● Task brief:
The response should consist of the records that follow, printed exactly.

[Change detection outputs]

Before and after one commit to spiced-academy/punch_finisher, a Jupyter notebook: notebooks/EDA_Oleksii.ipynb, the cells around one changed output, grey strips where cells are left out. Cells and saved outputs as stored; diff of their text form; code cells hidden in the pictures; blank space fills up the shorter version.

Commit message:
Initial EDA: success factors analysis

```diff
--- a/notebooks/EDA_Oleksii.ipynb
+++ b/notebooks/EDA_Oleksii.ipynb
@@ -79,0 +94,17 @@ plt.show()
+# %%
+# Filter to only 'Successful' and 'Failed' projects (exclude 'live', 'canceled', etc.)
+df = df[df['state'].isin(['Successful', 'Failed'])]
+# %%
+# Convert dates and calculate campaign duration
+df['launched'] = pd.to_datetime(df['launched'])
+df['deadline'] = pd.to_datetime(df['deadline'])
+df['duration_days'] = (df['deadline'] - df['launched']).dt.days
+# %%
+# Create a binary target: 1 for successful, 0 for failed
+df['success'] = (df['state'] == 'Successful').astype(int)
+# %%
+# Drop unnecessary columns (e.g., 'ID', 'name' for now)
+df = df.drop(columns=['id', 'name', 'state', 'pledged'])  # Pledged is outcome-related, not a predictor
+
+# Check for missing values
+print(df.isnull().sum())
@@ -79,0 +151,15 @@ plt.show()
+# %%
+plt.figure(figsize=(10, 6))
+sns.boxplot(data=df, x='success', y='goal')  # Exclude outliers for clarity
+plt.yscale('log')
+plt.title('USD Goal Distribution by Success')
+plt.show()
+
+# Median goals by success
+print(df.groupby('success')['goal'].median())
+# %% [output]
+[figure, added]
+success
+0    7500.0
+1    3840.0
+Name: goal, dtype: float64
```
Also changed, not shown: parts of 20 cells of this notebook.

● Response below:
Before and after one commit to spiced-academy/punch_finisher, a Jupyter notebook: notebooks/EDA_Oleksii.ipynb, the cells around one changed output, grey strips where cells are left out. Cells and saved outputs as stored; diff of their text form; code cells hidden in the pictures; blank space fills up the shorter version.

Commit message:
Initial EDA: success factors analysis

```diff
--- a/notebooks/EDA_Oleksii.ipynb
+++ b/notebooks/EDA_Oleksii.ipynb
@@ -79,0 +94,17 @@ plt.show()
+# %%
+# Filter to only 'Successful' and 'Failed' projects (exclude 'live', 'canceled', etc.)
+df = df[df['state'].isin(['Successful', 'Failed'])]
+# %%
+# Convert dates and calculate campaign duration
+df['launched'] = pd.to_datetime(df['launched'])
+df['deadline'] = pd.to_datetime(df['deadline'])
+df['duration_days'] = (df['deadline'] - df['launched']).dt.days
+# %%
+# Create a binary target: 1 for successful, 0 for failed
+df['success'] = (df['state'] == 'Successful').astype(int)
+# %%
+# Drop unnecessary columns (e.g., 'ID', 'name' for now)
+df = df.drop(columns=['id', 'name', 'state', 'pledged'])  # Pledged is outcome-related, not a predictor
+
+# Check for missing values
+print(df.isnull().sum())
@@ -79,0 +151,15 @@ plt.show()
+# %%
+plt.figure(figsize=(10, 6))
+sns.boxplot(data=df, x='success', y='goal')  # Exclude outliers for clarity
+plt.yscale('log')
+plt.title('USD Goal Distribution by Success')
+plt.show()
+
+# Median goals by success
+print(df.groupby('success')['goal'].median())
+# %% [output]
+[figure, added]
+success
+0    7500.0
+1    3840.0
+Name: goal, dtype: float64
```
Also changed, not shown: parts of 20 cells of this notebook.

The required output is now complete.